Mollie Michelfelder, a clinical social worker who specializes in the treatment of trauma survivors, serves on a panel at an AFSC forum on PTSD in Des Moines. Please click here for a slideshow from the event.Photo: AFSC / Jon Krieg
By Lydia Kirior
On July 6, 2011 a public forum on the psychological effects of war was held at Des Moines Valley Friends Meeting House. This forum was organized by the AFSC Iowa Peace Building Program as part of its effort to create awareness on the multiple and varied costs of war.
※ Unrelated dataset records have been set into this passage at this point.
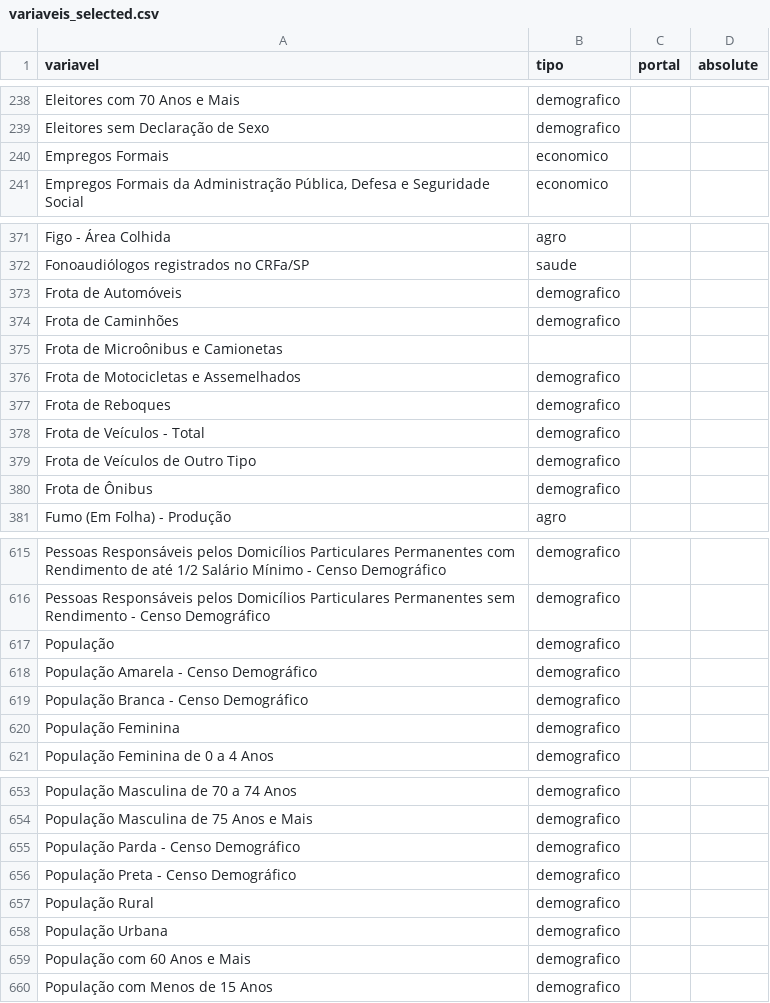
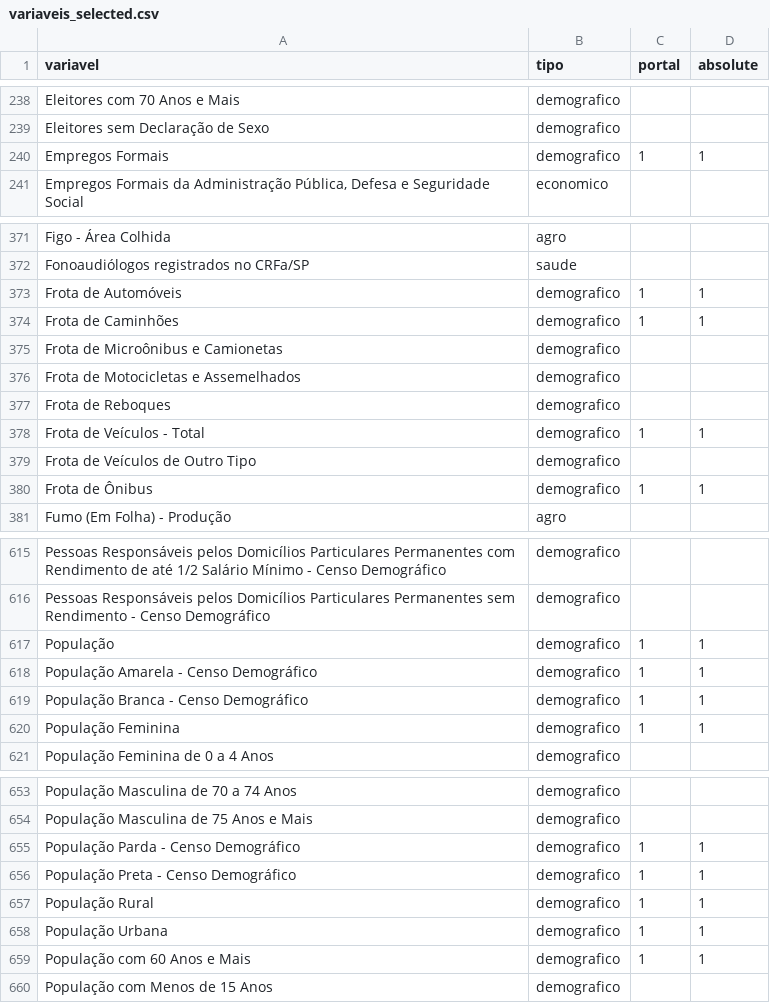
Before and after one commit to d116626/raiox_vale, a CSV file: data/seade/variaveis_selected.csv, drawn as a sheet; only a part is shown, gaps mark what is left out; the diff covers the shown part only.

```diff
--- a/data/seade/variaveis_selected.csv
+++ b/data/seade/variaveis_selected.csv
@@ -239,3 +239,3 @@ Eleitores com 70 Anos e Mais,demografico,,
 Eleitores sem Declaração de Sexo ,demografico,,
-Empregos Formais,economico,,
+Empregos Formais,demografico,1,1
 "Empregos Formais da Administração Pública, Defesa e Seguridade Social",economico,,
@@ -372,10 +372,10 @@ Figo - Área Colhida,agro,,
 Fonoaudiólogos registrados no CRFa/SP,saude,,
-Frota de Automóveis,demografico,,
-Frota de Caminhões,demografico,,
-Frota de Microônibus e Camionetas,,,
+Frota de Automóveis,demografico,1,1
+Frota de Caminhões,demografico,1,1
+Frota de Microônibus e Camionetas,demografico,,
 Frota de Motocicletas e Assemelhados,demografico,,
 Frota de Reboques,demografico,,
-Frota de Veículos - Total,demografico,,
+Frota de Veículos - Total,demografico,1,1
 Frota de Veículos de Outro Tipo,demografico,,
-Frota de Ônibus,demografico,,
+Frota de Ônibus,demografico,1,1
 Fumo (Em Folha) - Produção,agro,,
@@ -616,6 +616,6 @@ Pessoas Responsáveis pelos Domicílios Particulares Permanentes com Rendimento
 Pessoas Responsáveis pelos Domicílios Particulares Permanentes sem Rendimento - Censo Demográfico,demografico,,
-População,demografico,,
-População Amarela - Censo Demográfico,demografico,,
-População Branca - Censo Demográfico,demografico,,
-População Feminina,demografico,,
+População,demografico,1,1
+População Amarela - Censo Demográfico,demografico,1,1
+População Branca - Censo Demográfico,demografico,1,1
+População Feminina,demografico,1,1
 População Feminina de 0 a 4 Anos,demografico,,
@@ -654,7 +654,7 @@ População Masculina de 70 a 74 Anos,demografico,,
 População Masculina de 75 Anos e Mais,demografico,,
-População Parda - Censo Demográfico,demografico,,
-População Preta - Censo Demográfico,demografico,,
-População Rural,demografico,,
-População Urbana,demografico,,
-População com 60 Anos e Mais,demografico,,
+População Parda - Censo Demográfico,demografico,1,1
+População Preta - Censo Demográfico,demografico,1,1
+População Rural,demografico,1,1
+População Urbana,demografico,1,1
+População com 60 Anos e Mais,demografico,1,1
 População com Menos de 15 Anos,demografico,,
```
Also changed, not shown: 20 edited cells elsewhere in this file, 4 other files.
The forum focused its evaluation on the wars in Afghanistan and Iraq.
Acording to The People's Voice, “Post Traumatic Stress Disorder, or PTSD, is a psychiatric disorder that can occur following the experience or witnessing of life-threatening events.... People who suffer from PTSD often relive the experience through nightmares and flashbacks, have difficulty sleeping, and feel detached or estranged, and these symptoms can be severe enough and last long enough to significantly impair the person's daily life.”
To examine and explore the lingering effects of PTSD on soldiers returning from combat, selected chapters from the Home Box Office documentary, WARTORN 1861-2010 were viewed at the AFSC forum….
The forum’s panel guests included Mollie Michelfelder, MSW, LISW, specializing with PTSD clients, including returning soldiers; Greg Helle, Veterans For Peace, Vietnam Vet, CPA accountant (retired), author and PTSD survivor; and Bob Kraus, also a combat veteran.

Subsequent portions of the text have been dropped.